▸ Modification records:
☆ ☆ ☆ ☆ ☆

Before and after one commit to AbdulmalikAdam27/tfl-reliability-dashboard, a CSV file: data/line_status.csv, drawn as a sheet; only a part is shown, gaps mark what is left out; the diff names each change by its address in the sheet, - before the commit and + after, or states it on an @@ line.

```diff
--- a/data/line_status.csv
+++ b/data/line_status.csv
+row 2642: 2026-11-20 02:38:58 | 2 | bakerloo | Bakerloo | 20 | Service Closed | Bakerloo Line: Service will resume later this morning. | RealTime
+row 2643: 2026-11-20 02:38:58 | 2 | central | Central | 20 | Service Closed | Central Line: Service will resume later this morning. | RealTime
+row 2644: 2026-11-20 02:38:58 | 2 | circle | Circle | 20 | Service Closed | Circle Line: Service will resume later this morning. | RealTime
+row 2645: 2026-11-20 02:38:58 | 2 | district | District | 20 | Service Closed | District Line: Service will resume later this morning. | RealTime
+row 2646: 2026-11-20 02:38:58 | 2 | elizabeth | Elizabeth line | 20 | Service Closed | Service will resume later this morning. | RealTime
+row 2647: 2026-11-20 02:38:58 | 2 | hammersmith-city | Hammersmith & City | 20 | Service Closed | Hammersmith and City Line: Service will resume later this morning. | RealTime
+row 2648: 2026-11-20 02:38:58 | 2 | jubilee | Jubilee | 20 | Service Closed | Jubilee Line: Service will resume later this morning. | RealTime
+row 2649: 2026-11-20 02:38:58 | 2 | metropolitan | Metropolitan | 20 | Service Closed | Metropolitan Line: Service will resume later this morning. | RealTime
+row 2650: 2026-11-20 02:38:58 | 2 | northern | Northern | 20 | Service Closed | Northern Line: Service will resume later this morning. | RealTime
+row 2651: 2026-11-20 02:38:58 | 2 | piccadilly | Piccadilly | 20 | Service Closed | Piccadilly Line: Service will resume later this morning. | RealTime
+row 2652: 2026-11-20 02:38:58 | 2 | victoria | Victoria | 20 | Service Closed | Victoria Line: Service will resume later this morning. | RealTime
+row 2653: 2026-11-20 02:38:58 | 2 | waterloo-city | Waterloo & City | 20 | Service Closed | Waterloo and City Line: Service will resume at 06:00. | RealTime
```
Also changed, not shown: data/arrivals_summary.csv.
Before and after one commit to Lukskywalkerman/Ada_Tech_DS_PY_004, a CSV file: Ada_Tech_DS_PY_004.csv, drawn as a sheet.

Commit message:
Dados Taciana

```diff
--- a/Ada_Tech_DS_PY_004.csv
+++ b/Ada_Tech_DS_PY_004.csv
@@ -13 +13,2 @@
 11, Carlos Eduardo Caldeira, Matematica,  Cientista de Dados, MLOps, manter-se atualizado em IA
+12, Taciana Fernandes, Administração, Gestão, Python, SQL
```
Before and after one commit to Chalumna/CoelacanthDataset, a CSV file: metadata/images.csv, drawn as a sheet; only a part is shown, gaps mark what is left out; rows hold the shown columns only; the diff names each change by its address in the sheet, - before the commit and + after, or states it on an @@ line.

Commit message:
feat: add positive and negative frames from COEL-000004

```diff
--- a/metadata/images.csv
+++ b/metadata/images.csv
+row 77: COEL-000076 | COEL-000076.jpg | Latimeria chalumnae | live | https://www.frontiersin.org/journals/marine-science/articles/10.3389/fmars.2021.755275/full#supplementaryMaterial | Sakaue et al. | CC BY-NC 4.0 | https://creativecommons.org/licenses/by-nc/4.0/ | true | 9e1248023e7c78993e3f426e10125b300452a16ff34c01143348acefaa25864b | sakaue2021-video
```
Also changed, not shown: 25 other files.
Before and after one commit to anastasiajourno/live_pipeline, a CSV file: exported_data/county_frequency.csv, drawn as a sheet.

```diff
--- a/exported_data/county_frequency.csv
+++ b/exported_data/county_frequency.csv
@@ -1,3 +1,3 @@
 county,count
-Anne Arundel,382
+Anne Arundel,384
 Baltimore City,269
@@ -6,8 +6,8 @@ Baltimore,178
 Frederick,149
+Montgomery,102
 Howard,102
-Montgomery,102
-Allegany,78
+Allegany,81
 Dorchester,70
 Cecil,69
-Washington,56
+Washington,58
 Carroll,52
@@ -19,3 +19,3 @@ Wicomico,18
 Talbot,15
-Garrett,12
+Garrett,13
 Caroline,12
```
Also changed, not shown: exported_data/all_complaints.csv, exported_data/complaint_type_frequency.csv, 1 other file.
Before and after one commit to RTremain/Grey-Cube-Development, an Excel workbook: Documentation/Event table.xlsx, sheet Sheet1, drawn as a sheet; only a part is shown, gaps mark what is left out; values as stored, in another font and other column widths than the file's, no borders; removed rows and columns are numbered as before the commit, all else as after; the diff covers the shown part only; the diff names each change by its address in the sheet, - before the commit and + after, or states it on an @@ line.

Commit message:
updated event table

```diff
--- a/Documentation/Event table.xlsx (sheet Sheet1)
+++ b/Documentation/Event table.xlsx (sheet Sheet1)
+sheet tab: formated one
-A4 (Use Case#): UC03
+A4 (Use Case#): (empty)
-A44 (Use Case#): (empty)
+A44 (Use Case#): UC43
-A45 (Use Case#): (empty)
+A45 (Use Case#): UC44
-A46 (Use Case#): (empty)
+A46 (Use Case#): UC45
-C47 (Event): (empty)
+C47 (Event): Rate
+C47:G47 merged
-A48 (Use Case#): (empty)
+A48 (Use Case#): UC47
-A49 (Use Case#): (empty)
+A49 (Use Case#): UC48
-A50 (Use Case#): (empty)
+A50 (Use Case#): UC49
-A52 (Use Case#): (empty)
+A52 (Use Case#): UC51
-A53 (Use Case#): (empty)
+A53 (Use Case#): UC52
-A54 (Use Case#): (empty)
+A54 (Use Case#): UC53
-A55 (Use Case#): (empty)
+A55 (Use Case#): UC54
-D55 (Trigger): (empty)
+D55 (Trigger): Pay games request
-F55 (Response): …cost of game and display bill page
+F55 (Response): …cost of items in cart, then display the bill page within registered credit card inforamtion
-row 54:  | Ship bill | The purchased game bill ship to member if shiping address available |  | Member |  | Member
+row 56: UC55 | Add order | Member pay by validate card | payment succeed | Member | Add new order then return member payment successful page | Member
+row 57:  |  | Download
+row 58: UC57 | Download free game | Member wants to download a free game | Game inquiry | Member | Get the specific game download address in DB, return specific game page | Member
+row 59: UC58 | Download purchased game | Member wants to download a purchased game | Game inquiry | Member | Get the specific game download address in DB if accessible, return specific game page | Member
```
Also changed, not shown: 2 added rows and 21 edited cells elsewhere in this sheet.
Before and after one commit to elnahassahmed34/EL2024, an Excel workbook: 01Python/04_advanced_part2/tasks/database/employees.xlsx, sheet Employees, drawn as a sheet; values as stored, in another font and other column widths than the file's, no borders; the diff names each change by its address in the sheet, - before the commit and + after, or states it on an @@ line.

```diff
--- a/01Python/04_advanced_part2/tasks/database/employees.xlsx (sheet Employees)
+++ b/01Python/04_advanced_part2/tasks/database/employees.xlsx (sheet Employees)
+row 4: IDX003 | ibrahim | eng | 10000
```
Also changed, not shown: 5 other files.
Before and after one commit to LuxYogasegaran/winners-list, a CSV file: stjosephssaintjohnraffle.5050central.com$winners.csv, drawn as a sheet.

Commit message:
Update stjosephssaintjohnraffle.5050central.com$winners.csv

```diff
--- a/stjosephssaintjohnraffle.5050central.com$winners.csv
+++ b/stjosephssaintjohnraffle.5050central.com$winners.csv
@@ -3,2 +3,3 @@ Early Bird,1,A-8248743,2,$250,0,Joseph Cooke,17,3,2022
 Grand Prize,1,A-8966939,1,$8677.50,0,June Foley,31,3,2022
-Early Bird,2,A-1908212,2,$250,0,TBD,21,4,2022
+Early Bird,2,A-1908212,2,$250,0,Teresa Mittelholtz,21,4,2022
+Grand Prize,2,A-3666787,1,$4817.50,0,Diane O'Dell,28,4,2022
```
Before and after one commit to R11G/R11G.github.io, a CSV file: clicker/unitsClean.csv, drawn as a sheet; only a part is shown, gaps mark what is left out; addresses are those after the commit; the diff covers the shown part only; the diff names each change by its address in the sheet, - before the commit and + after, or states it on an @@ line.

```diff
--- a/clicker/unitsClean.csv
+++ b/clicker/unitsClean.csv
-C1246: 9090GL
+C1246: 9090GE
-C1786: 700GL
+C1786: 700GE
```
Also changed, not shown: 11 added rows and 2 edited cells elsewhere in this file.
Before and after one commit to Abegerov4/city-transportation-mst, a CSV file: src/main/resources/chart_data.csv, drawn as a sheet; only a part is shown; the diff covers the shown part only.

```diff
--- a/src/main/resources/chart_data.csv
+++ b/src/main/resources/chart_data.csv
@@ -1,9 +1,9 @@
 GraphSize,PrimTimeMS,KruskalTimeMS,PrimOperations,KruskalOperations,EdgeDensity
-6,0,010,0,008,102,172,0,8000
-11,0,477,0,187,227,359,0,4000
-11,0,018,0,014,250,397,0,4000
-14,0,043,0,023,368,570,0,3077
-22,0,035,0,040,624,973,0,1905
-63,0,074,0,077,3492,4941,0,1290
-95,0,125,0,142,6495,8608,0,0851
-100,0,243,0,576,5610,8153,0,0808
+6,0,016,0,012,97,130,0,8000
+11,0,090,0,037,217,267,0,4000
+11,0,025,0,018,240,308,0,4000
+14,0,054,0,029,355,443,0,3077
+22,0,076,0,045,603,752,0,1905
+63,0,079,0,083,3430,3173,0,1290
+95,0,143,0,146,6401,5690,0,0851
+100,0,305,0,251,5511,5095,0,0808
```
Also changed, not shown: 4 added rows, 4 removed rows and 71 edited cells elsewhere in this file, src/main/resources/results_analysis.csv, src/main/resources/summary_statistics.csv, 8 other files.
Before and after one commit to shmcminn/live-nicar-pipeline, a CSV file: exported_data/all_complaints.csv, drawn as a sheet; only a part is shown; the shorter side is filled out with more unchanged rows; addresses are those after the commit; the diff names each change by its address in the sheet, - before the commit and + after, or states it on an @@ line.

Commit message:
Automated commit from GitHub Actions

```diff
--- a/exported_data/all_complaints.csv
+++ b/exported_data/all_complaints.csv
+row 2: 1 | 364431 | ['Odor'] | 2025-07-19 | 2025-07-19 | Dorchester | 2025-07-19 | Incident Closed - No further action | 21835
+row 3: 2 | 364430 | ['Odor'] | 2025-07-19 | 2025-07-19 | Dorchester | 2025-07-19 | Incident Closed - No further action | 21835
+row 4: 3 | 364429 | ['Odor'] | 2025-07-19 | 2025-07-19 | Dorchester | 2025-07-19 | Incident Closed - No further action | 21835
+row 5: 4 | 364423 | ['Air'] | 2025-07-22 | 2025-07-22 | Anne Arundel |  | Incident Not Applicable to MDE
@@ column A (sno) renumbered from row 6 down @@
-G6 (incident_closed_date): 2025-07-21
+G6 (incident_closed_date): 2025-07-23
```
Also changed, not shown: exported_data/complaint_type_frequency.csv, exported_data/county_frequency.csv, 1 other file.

☆ ☆ ☆ ☆ ☆

Reproduce each line of the data containing the word "table".

Before and after one commit to RTremain/Grey-Cube-Development, an Excel workbook: Documentation/Event table.xlsx, sheet Sheet1, drawn as a sheet; only a part is shown, gaps mark what is left out; values as stored, in another font and other column widths than the file's, no borders; removed rows and columns are numbered as before the commit, all else as after; the diff covers the shown part only; the diff names each change by its address in the sheet, - before the commit and + after, or states it on an @@ line.
updated event table
--- a/Documentation/Event table.xlsx (sheet Sheet1)
+++ b/Documentation/Event table.xlsx (sheet Sheet1)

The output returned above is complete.